··· DATA PROVIDED ···

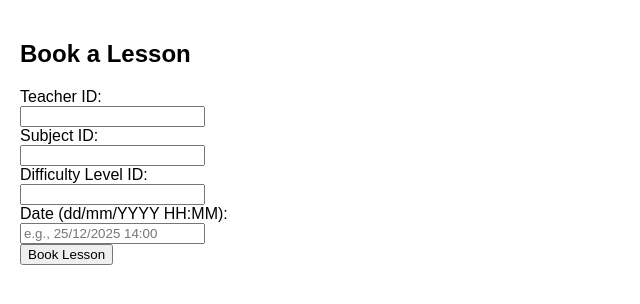
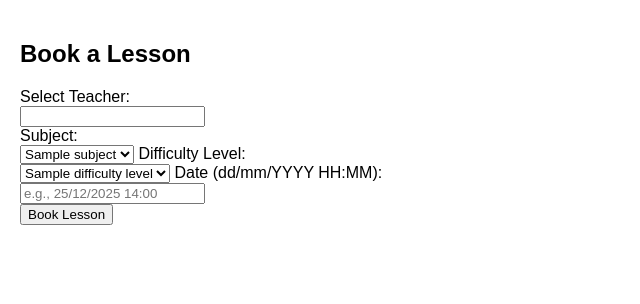
Before and after one commit to ProjBezpieczenstwo/frontend, a Flask app: page /lessons/create in a window 1280 px wide. Shown: the part 38-342 px from the top of the page, without its empty margins (0-640 px from the left). Run offline with Flask 3, Linux system fonts and the light colour scheme; a database or web service that is not in the repository returns one stand-in record (values such as "Sample title"); data that the repository does not hold is empty.

Commit message:
Small Fixes

```diff
--- a/blueprints/lessons.py
+++ b/blueprints/lessons.py
@@ -24,6 +24,10 @@ def lesson_browser():
 
 @lessons_bp.route('/create', methods=['GET', 'POST'])
 def create_lesson():
+    subjects_response = requests.get(f"{get_api_base()}/api/subjects")
+    subjects = subjects_response.json().get("subjects")
+    difficulties_response = requests.get(f"{get_api_base()}/api/difficulty-levels")
+    difficulties = difficulties_response.json().get("difficulty_levels")
     if request.method == 'POST':
         teacher_id = request.form.get('teacher_id')
         subject_id = request.form.get('subject_id')
@@ -42,4 +46,4 @@ def create_lesson():
             return redirect(url_for('lessons.lesson_browser'))
         else:
             flash(response.json().get('message', 'Failed to book lesson.'), "error")
-    return render_template('create_lesson.html')
+    return render_template('create_lesson.html', subjects=subjects, difficulties=difficulties)
--- a/templates/base.html
+++ b/templates/base.html
@@ -14,9 +14,6 @@
                 <a href="{{ url_for('reviews.reviews', teacher_id=0) }}">Reviews</a>
             {% elif session.get('role') == 'teacher' %}
                 <a href="{{ url_for('lessons.lesson_browser') }}">My Lessons</a>
-                <a href="{{ url_for('calendar.teacher_calendar') }}">My Calendar</a>
-                <a href="{{ url_for('reports.teacher_reports') }}">Reports</a>
-                <a href="{{ url_for('auth.update_teacher') }}">Update Profile</a>
             {% endif %}
             <a href="{{ url_for('auth.logout') }}">Logout</a>
         {% else %}
--- a/templates/create_lesson.html
+++ b/templates/create_lesson.html
@@ -3,12 +3,20 @@
 {% block content %}
 <h2>Book a Lesson</h2>
 <form method="post">
-    <label>Teacher ID:</label><br>
-    <input type="number" name="teacher_id" required><br>
-    <label>Subject ID:</label><br>
-    <input type="number" name="subject_id" required><br>
-    <label>Difficulty Level ID:</label><br>
-    <input type="number" name="difficulty_id" required><br>
+    <label>Select Teacher:</label><br>
+    <input type="text" name="teacher_id" required><br>
+    <label>Subject:</label><br>
+    <select name="subject_id">
+        {% for subject in subjects %}
+            <option value="{{ subject.id }}">{{ subject.name }}</option>
+        {% endfor %}
+    </select>
+    <label>Difficulty Level:</label><br>
+    <select name="difficulty_id">
+        {% for difficulty in difficulties %}
+            <option value="{{ difficulty.id }}">{{ difficulty.name }}</option>
+        {% endfor %}
+    </select>
     <label>Date (dd/mm/YYYY HH:MM):</label><br>
     <input type="text" name="date" placeholder="e.g., 25/12/2025 14:00" required><br>
     <button type="submit">Book Lesson</button>
```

···

DIRECTIONS >>
Count how many lines in the records hold the string "name"; reply with the number alone.

SOLUTION TO THIS EXERCISE >>
9